_Problem_
Wherever the word "role" appears in a line of the records, copy that line.

Records excerpted from a collection
⁂

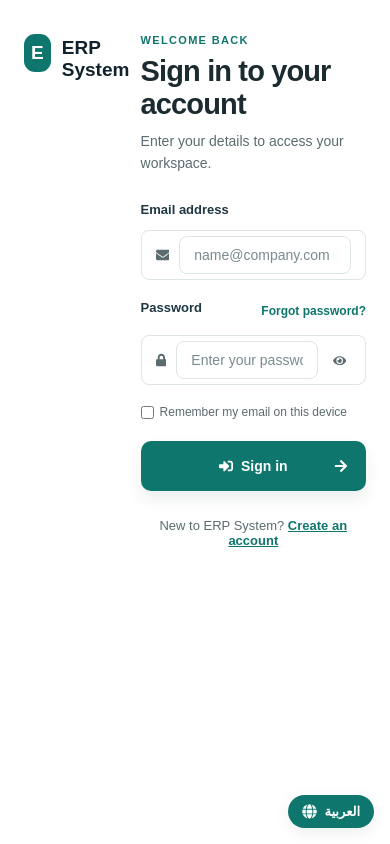
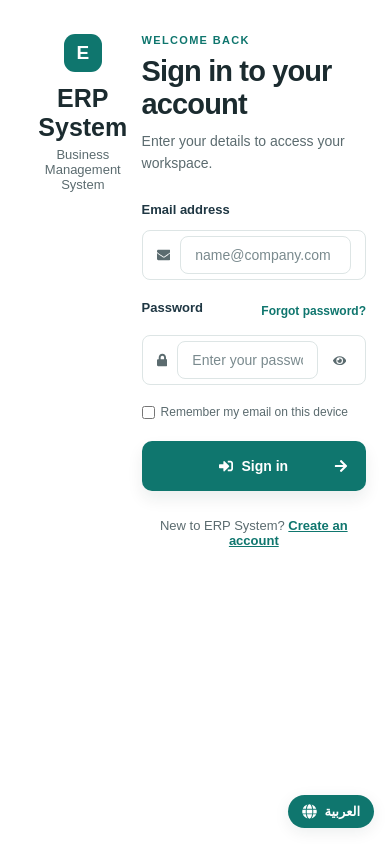
Before and after one commit to marwan7assan/erp-system, a React (Vite) app: page /login in a window 390 px wide. Built offline with nearby package versions, Linux system fonts and the light colour scheme; no server answers.

Commit message:
Center mobile auth branding and configure Vercel routes

```diff
--- a/src/index.css
+++ b/src/index.css
@@ -1199,7 +1199,7 @@ html[dir="rtl"] .app-sidebar-collapsed .main-content { margin-right: 76px; margi
   .auth-showcase { display: none; }
   .auth-shell .auth-container { min-height: 100vh; padding: 34px 24px; align-items: flex-start; }
   .auth-language-toggle { top: 28px; right: 24px; }
-  .auth-mobile-brand { display: flex; align-items: center; justify-content: center; gap: 11px; margin-bottom: 52px; color: var(--sidebar-bg); font-size: 19px; font-weight: 800; }
+  .auth-mobile-brand { display: flex; flex-direction: column; align-items: center; justify-content: center; gap: 0; margin-bottom: 52px; }
   .auth-logo { width: 38px; height: 38px; border-radius: 11px; color: #fff; background: var(--primary); font-size: 19px; box-shadow: none; }
 }
 
--- a/src/pages/auth/ForgotPassword.jsx
+++ b/src/pages/auth/ForgotPassword.jsx
@@ -36,7 +36,7 @@ function ForgotPassword() {
 
   return <div className="auth-page"><div className="auth-shell auth-shell-compact">
     <aside className="auth-showcase"><div className="auth-showcase-logo">E</div><p className="auth-kicker">{t("auth.accountSecurity")}</p><h1>{t("auth.secureRecovery")}</h1><p>{t("auth.recoveryDescription")}</p><div className="auth-showcase-points"><span>✓ {t("auth.oneTimeVerification")}</span><span>✓ {t("auth.passwordProtection")}</span></div></aside>
-    <main className="auth-container"><AuthLanguageToggle /><div className="auth-mobile-brand"><div className="auth-logo">E</div><span>ERP System</span></div><div className="auth-card">
+    <main className="auth-container"><AuthLanguageToggle /><div className="auth-mobile-brand auth-brand"><div className="auth-logo">E</div><h1>{t("auth.systemName")}</h1><p>{t("auth.systemDescription")}</p></div><div className="auth-card">
       <Link to="/login" className="back-link"><FaArrowLeft /> {t("auth.backToLogin")}</Link>
       <div className="reset-steps"><span className={step >= 1 ? "active" : ""}>1</span><i className={step >= 2 ? "active" : ""} /><span className={step >= 2 ? "active" : ""}>2</span><i className={step >= 3 ? "active" : ""} /><span className={step >= 3 ? "active" : ""}>3</span></div>
       {step === 1 && <><div className="auth-card-heading"><p className="auth-kicker">{t("auth.recovery")}</p><h2>{t("auth.forgotTitle")}</h2><p className="auth-subtitle">{t("auth.forgotSubtitle")}</p></div>{error && <div className="auth-error" role="alert">{error}</div>}<form onSubmit={requestCode}><div className="form-group"><label htmlFor="reset-email">{t("auth.emailAddress")}</label><div className="input-wrapper"><FaEnvelope /><input id="reset-email" type="email" autoComplete="email" value={email} onChange={(event) => setEmail(event.target.value)} placeholder={t("auth.emailPlaceholder")} required /></div></div><button className="auth-button" disabled={isSubmitting}>{isSubmitting ? <><span className="button-spinner" />{t("auth.sendingCode")}</> : t("auth.continue")}</button></form></>}
--- a/src/pages/auth/Login.jsx
+++ b/src/pages/auth/Login.jsx
@@ -56,7 +56,7 @@ function Login() {
 
   return <div className="auth-page"><div className="auth-shell">
     <aside className="auth-showcase"><div className="auth-showcase-logo">E</div><p className="auth-kicker">ERP SYSTEM</p><h1>{t("auth.businessConfidence")}</h1><p>{t("auth.workspaceDescription")}</p><div className="auth-showcase-points"><span>✓ {t("auth.secureAccess")}</span><span>✓ {t("auth.realTimeInsights")}</span><span>✓ {t("auth.builtForTeam")}</span></div></aside>
-    <main className="auth-container"><div className="auth-mobile-brand"><div className="auth-logo">E</div><span>ERP System</span></div><div className="auth-card">
+    <main className="auth-container"><div className="auth-mobile-brand auth-brand"><div className="auth-logo">E</div><h1>{t("auth.systemName")}</h1><p>{t("auth.systemDescription")}</p></div><div className="auth-card">
       <div className="auth-card-heading"><p className="auth-kicker">{t("auth.welcome")}</p><h2>{t("auth.signInTitle")}</h2><p className="auth-subtitle">{t("auth.signInSubtitle")}</p></div>
       {infoMessage && <div className="auth-success" role="status">{infoMessage}</div>}
       {error && <div className="auth-error" role="alert">{error}</div>}
```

⁂

_Your solution_
       {step === 1 && <><div className="auth-card-heading"><p className="auth-kicker">{t("auth.recovery")}</p><h2>{t("auth.forgotTitle")}</h2><p className="auth-subtitle">{t("auth.forgotSubtitle")}</p></div>{error && <div className="auth-error" role="alert">{error}</div>}<form onSubmit={requestCode}><div className="form-group"><label htmlFor="reset-email">{t("auth.emailAddress")}</label><div className="input-wrapper"><FaEnvelope /><input id="reset-email" type="email" autoComplete="email" value={email} onChange={(event) => setEmail(event.target.value)} placeholder={t("auth.emailPlaceholder")} required /></div></div><button className="auth-button" disabled={isSubmitting}>{isSubmitting ? <><span className="button-spinner" />{t("auth.sendingCode")}</> : t("auth.continue")}</button></form></>}
       {infoMessage && <div className="auth-success" role="status">{infoMessage}</div>}
       {error && <div className="auth-error" role="alert">{error}</div>}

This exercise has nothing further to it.